          Background

          In patients with chronic kidney disease studies focusing on platelet function and properties often are non-conclusive whereas only few studies use functional platelet tests. In this study we evaluated a recently developed functional flow cytometry based assay for the analysis of platelet function in chronic kidney disease.

          Methods

          Platelet reactivity was measured using flow cytometric analysis. Platelets in whole blood were triggered with different concentrations of agonists (TRAP, ADP, CRP). Platelet activation was quantified with staining for P-selectin, measuring the mean fluorescence intensity. Area under the curve and the concentration of half-maximal response were determined.

          Results

          We studied 23 patients with chronic kidney disease (9 patients with cardiorenal failure and 14 patients with end stage renal disease) and 19 healthy controls. Expression of P-selectin on the platelet surface measured as mean fluorescence intensity was significantly less in chronic kidney disease patients compared to controls after maximal stimulation with TRAP (9.7 (7.9-10.8) vs. 11.4 (9.2-12.2), P = 0.032), ADP (1.6 (1.2-2.1) vs. 2.6 (1.9-3.5), P = 0.002) and CRP (9.2 (8.5-10.8) vs. 11.5 (9.5-12.9), P = 0.004). Also the area under the curve was significantly different. There was no significant difference in half-maximal response between both groups.
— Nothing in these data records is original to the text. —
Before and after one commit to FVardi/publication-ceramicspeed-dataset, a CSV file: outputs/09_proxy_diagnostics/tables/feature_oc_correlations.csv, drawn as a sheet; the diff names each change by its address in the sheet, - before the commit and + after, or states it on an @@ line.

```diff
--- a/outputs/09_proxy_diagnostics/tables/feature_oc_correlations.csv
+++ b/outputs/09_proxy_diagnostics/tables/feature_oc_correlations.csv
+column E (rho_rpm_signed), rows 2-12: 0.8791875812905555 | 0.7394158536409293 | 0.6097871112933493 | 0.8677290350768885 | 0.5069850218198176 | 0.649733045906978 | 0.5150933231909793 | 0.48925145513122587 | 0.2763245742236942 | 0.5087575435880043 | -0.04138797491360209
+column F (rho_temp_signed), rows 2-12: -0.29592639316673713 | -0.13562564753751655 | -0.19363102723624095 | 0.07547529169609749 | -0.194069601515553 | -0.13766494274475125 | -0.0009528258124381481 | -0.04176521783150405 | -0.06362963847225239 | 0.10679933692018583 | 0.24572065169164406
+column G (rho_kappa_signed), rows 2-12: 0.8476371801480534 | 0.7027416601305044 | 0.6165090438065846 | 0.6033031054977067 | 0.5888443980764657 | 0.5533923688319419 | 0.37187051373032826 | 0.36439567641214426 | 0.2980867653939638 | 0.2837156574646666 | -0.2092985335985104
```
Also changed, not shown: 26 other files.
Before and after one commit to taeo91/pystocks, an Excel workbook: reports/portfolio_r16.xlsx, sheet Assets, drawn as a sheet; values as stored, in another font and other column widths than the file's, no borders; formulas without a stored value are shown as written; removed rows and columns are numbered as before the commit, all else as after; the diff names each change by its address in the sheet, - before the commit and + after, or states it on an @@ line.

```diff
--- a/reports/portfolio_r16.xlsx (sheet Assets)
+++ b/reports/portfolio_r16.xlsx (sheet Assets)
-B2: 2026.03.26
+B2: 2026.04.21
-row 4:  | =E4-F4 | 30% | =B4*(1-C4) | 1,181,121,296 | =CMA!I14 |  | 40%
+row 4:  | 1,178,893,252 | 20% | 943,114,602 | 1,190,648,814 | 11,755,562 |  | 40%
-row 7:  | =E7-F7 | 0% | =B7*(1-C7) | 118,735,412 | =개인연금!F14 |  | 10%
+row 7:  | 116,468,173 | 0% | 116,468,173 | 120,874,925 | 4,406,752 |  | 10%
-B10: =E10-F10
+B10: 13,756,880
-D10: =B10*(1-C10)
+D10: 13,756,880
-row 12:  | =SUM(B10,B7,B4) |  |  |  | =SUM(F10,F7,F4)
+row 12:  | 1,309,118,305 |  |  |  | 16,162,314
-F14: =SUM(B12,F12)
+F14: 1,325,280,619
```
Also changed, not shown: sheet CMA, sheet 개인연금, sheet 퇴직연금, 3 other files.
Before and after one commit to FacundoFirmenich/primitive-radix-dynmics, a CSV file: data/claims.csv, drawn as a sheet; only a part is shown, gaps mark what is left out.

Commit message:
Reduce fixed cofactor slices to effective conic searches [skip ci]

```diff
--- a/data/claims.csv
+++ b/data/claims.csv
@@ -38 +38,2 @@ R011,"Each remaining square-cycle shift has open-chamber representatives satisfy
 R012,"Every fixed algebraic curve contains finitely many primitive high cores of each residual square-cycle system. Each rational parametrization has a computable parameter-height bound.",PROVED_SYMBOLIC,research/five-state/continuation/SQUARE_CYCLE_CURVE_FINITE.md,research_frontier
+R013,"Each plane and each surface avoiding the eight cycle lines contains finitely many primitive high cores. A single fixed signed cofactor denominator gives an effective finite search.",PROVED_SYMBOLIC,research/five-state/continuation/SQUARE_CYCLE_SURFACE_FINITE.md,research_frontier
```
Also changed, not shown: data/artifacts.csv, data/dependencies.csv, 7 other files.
          Conclusion

          In this study we found that patients with chronic kidney disease show reduced platelet reactivity in response of ADP, TRAP and CRP compared to controls. These results contribute to our understanding of the aberrant platelet function observed in patients with chronic kidney disease and emphasize the significance of using functional whole blood platelet activation assays.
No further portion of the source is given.